Saturday, May 21, 2011

How Do Anonymous Political Scientists View Economists?

This discussion  at Political Science Job Rumors (don't ask why I read it) is informative.   Kristof of the NY Times wrote a piece celebrating randomized trials as a source of credible information about effective interventions for helping the poor.  Michael Kremer and Ted Miguel's piece on "deworming" is discussed in detail.   Here is one comment by a political science scholar called "Anon"


True that "deworming = GOOD".

Where poli-sci comes in though, is that many economists would assume that once this information is out there, that deworming is highly cost effective, then the work is done.

Years later, said economists will be surprised that Govt X hasn't actually done any deworming despite the clear cost-benefit argument, because the economists won't have thought through the political incentives facing Govt X that led them to do something else. Or, when Govt Y channels their deworming money first to Favored Ethnic Group Z, it turns out to be the last straw that provokes a brutal civil war, leading to more dead children than if you'd let the worms alone. Confused, sad economist.

(yes, smart economists get those issues, just as smart political scientists understand marginal utility. But neither discipline is made up of 100% smart people) "

This funny sketch is why serious economists have carved out the nascent field of "political economy" --- when a "free lunch" is discovered --- will it be grabbed or are there powerful interest groups who will slow down the pursuit of the pareto optimum?

Some of the world's top economists are hard at work on this general topic.  Don't believe me?  Then go to this NBER Webpage and start reading!

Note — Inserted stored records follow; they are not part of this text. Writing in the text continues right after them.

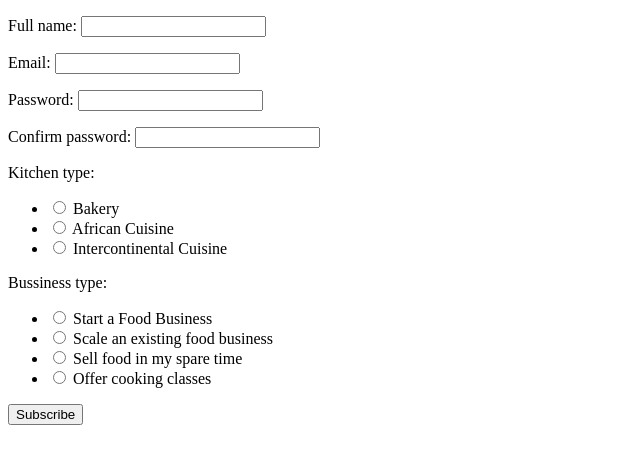
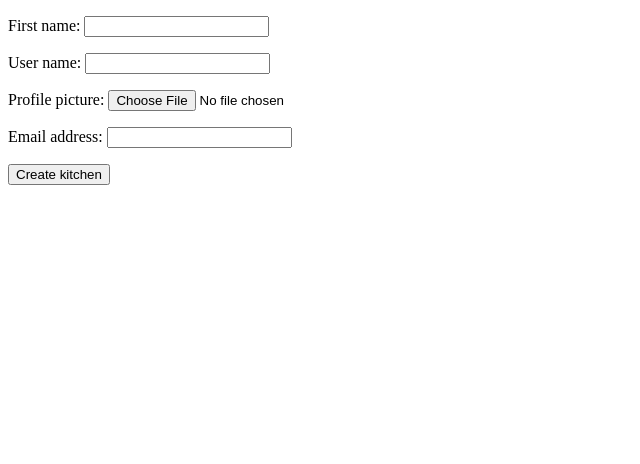
Before and after one commit to jobm/Dishi-Web, a Django app: page / in a window 1280 px wide. Shown: the top 464 px of the page, without its empty margins (0-640 px from the left). Run offline with Django 3.2, Linux system fonts and the light colour scheme.

Commit message:
Chef form working

```diff
--- a/Dishi_Web/settings.py
+++ b/Dishi_Web/settings.py
@@ -101,3 +101,5 @@ USE_TZ = True
 # https://docs.djangoproject.com/en/1.8/howto/static-files/
 
 STATIC_URL = '/static/'
+MEDIA_URL = '/media/'
+MEDIA_ROOT = os.path.join(os.path.dirname(BASE_DIR), "media_cdn")
--- a/Dishi_Web/urls.py
+++ b/Dishi_Web/urls.py
@@ -1,10 +1,15 @@
 from django.conf.urls import include, url
 from django.contrib import admin
+from django .conf import settings
+from django.conf.urls.static import static
 
 urlpatterns = [
     # Examples:
-    url(r'^$', 'dishi_chef.views.kitchen', name='kitchen'),
+    url(r'^$', 'dishi_chef.views.Chef', name='kitchen'),
     # url(r'^blog/', include('blog.urls')),
 
     url(r'^admin/', include(admin.site.urls)),
 ]
+
+if settings.DEBUG:
+	urlpatterns += static(settings.MEDIA_URL, document_root=settings.MEDIA_ROOT)
--- a/dishi_chef/forms.py
+++ b/dishi_chef/forms.py
@@ -1,5 +1,14 @@
 from django import forms
-from .models import Chef,business_types,kitchen_types,Kitchen
+from .models import Chef,Kitchen
+
+
+
+class ChefForm(forms.ModelForm):
+	class Meta:
+		model=Chef
+		fields=['first_name','user_name','profile_picture','email_address']
+	def clean(self):
+		return self.cleaned_data
 
 
 
@@ -14,14 +23,17 @@ class KitchenForm(forms.ModelForm):
 
 	class Meta:
 		model=Kitchen
-		fields=['full_name','email','password','confirm_password','kitchen_type']
+
+		fields=['full_name','email','password','confirm_password','kitchen_type','bussiness_type']
+
+
 
 	#The below method cleans data and allows for only .com extension emails to be used
 
-	def clean_email(self):
+	"""def clean_email(self):
 		email=self.cleaned_data.get('email')
 		if not ".com" in email:
-			raise forms.ValidationError("Please use your moringa email to register")
+			raise forms.ValidationError("Please use your .com email to register")
 		return email
 
 	def clean(self):
@@ -29,4 +41,4 @@ class KitchenForm(forms.ModelForm):
 		confirm_password = self.cleaned_data.get('confirm_password')
 		if password and password != confirm_password:
 			raise forms.ValidationError("Passwords don't match")
-		return self.cleaned_data
+		return self.cleaned_data"""
--- a/dishi_chef/models.py
+++ b/dishi_chef/models.py
@@ -8,21 +8,9 @@ from django.core.validators import MinValueValidator, MaxValueValidator
 class Chef(Dishi_User):
     """this field creates a relationship to a user of dishi identifying them as
     a type of a user"""
-    owner = models.OneToOneField(User, unique=True)
+    #owner = models.OneToOneField(User, unique=True)
     date_created = models.DateTimeField(auto_now=True)
     date_updated = models.DateTimeField(auto_now_add=True)
-
-
-# a list of business types it's just a field in the Kitchen model
-class business_types(models.Model):
-    Kitchen_choices=[('a','Start a Food Business'),('b','Scale an existing food business'),('c','Sell food in my spare time'),('d','Offer cooking classes'),]
-    bussiness_type =models.CharField(max_length=1,choices=Kitchen_choices)
-
-
-# a list of kitchen types it's just a field in the Kitchen model
-class kitchen_types(models.Model):
-    kitchen_types=[('a','Bakery'),('b','African Cuisine'),('c','Intercontinental Cuisine'),]
-    kitchen_type = models.CharField(max_length=1, blank=False,choices=kitchen_types)
 
 # model to create a Kitchen
 
@@ -46,7 +34,6 @@ class Kitchen(models.Model):
 
     """"this field creates a relationship to a chef identifying them as an onwer
     of a kitchen meaning one chef one kitchen"""
-    #owner = models.OneToOneField(Chef, primary_key=True)
     date_created = models.DateTimeField(auto_now=True)
     date_updated = models.DateTimeField(auto_now_add=True)
 
--- a/dishi_chef/views.py
+++ b/dishi_chef/views.py
@@ -1,14 +1,26 @@
 from django.shortcuts import render
-from .forms import KitchenForm
-# Create your views here.
-def kitchen (request):
+from .forms import ChefForm
+#Create your views here.
+
+"""def kitchen (request):
 	form = KitchenForm(request.POST or None)
 
 	context={
-	"form":form,
+	"kitchenform":form,
 	}
 	if form.is_valid():
 		instance =form.save(commit=False)
 		instance.save()
 
 	return render(request,"index.html",context)
+"""
+def Chef (request):
+	form = ChefForm(request.POST or None, request.FILES or None)
+	context={
+	"chef_form":form,
+	}
+	if form.is_valid():
+		instance =form.save(commit=False)
+		instance.save()
+
+	return render(request,"index.html",context)
--- a/templates/index.html
+++ b/templates/index.html
@@ -4,11 +4,11 @@
 	<title></title>
 </head>
 <body>
-<form  method="POST" action="">{%csrf_token%}
+<form  method="POST" action="" enctype="multipart/form-data">{%csrf_token%}
 
-	{{form.as_p}}
+	{{chef_form.as_p}}
 
-	<input type="submit" value="Subscribe">
+	<input type="submit" value="Create kitchen">
 </form>
 </body>
 </html>
```
Also changed, not shown: dishi_chef/admin.py (+12 -3 lines).
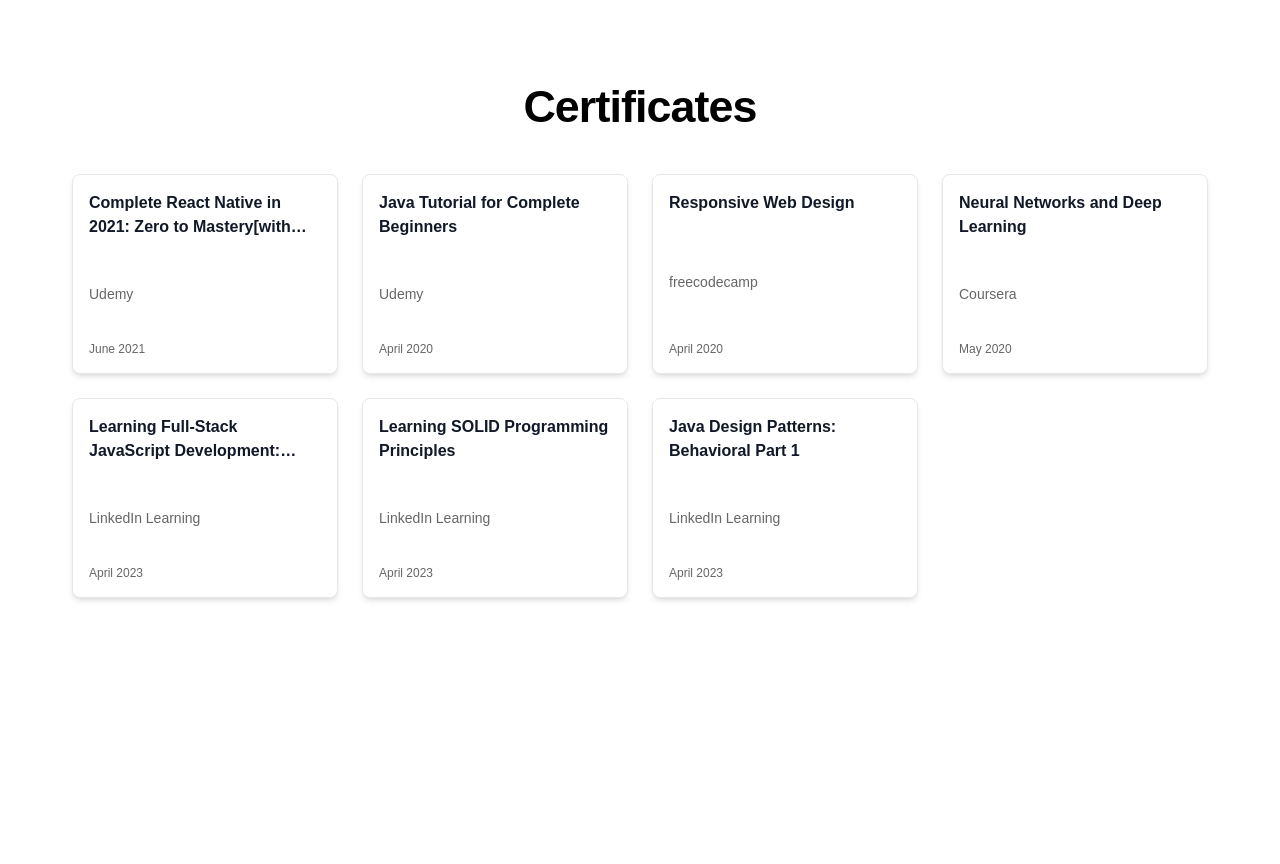
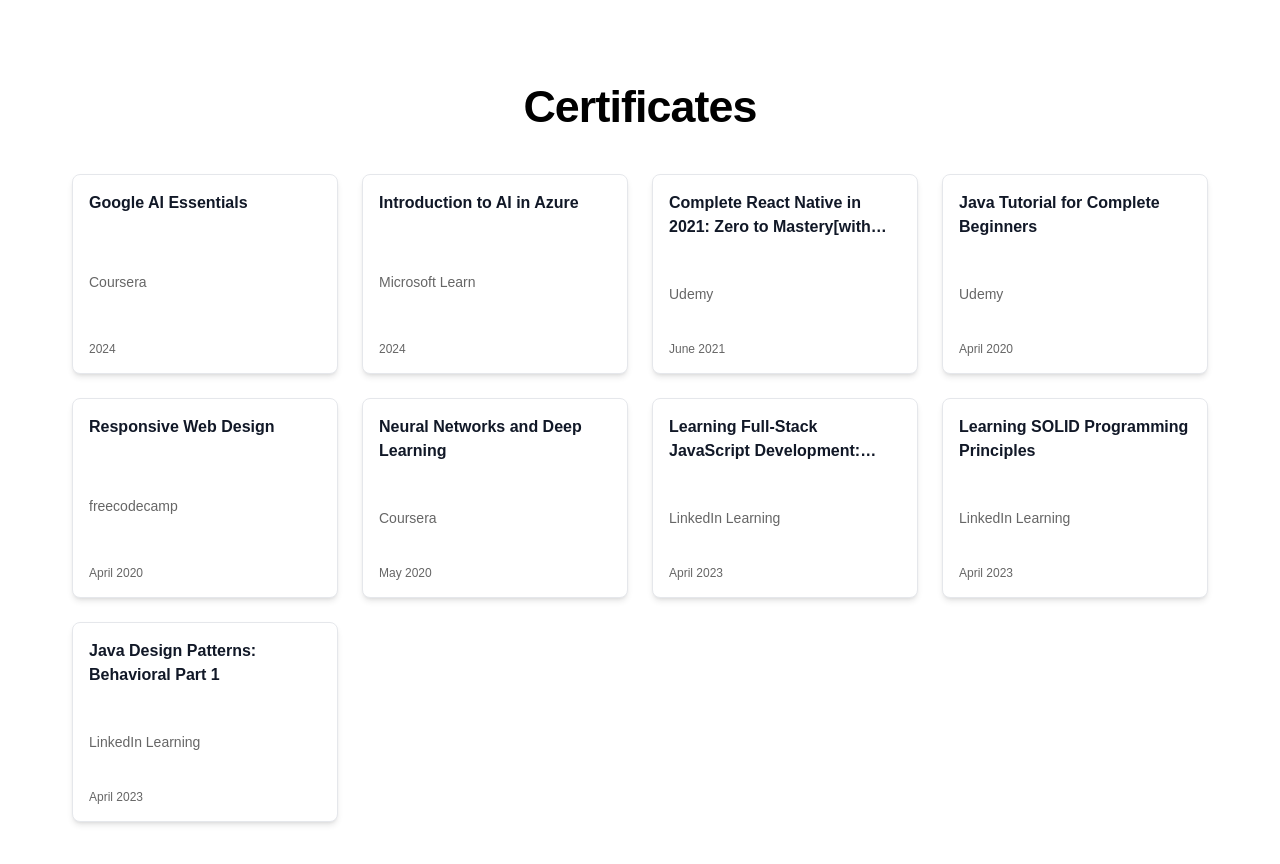
Before and after one commit to CodeByZarana/portfolio-v1, a Next.js app: page /certificates in a window 1280 px wide. Shown: the top 864 px of the page. Before the commit the page ends 800 px from the top, so only its background shows below. Built offline with nearby package versions, Linux system fonts and the light colour scheme.

Commit message:
added new certificates

```diff
--- a/pages/certificates.js
+++ b/pages/certificates.js
@@ -1,6 +1,20 @@
 import React from 'react';
 
 const certificates = [
+  {
+    title: "Google AI Essentials",
+    organization: "Coursera",
+    date: "2024",
+    details: "Covers Google AI essentials, machine learning fundamentals, and practical AI applications.",
+    link: "https://www.coursera.org/account/accomplishments/specialization/certificate/IMG9HWGVX9QJ"
+  },
+  {
+    title: "Introduction to AI in Azure",
+    organization: "Microsoft Learn",
+    date: "2024",
+    details: "Introduction to AI services and capabilities in Microsoft Azure.",
+    link: "https://learn.microsoft.com/en-us/users/ZaranaSolanki-5180/achievements/XEMS2UJY?ref=https%3A%2F%2Fwww.linkedin.com%2F"
+  },
   {
     title: "Complete React Native in 2021: Zero to Mastery[with Hooks]",
     organization: "Udemy",
```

Economists are aware of the weaknesses of our field.  There are strong incentives to address these shortcomings and to make intellectual progress.  We do watch developments in psychology, sociology and political science and like the Borg from Star Trek we bring these ideas back to the our "mother ship".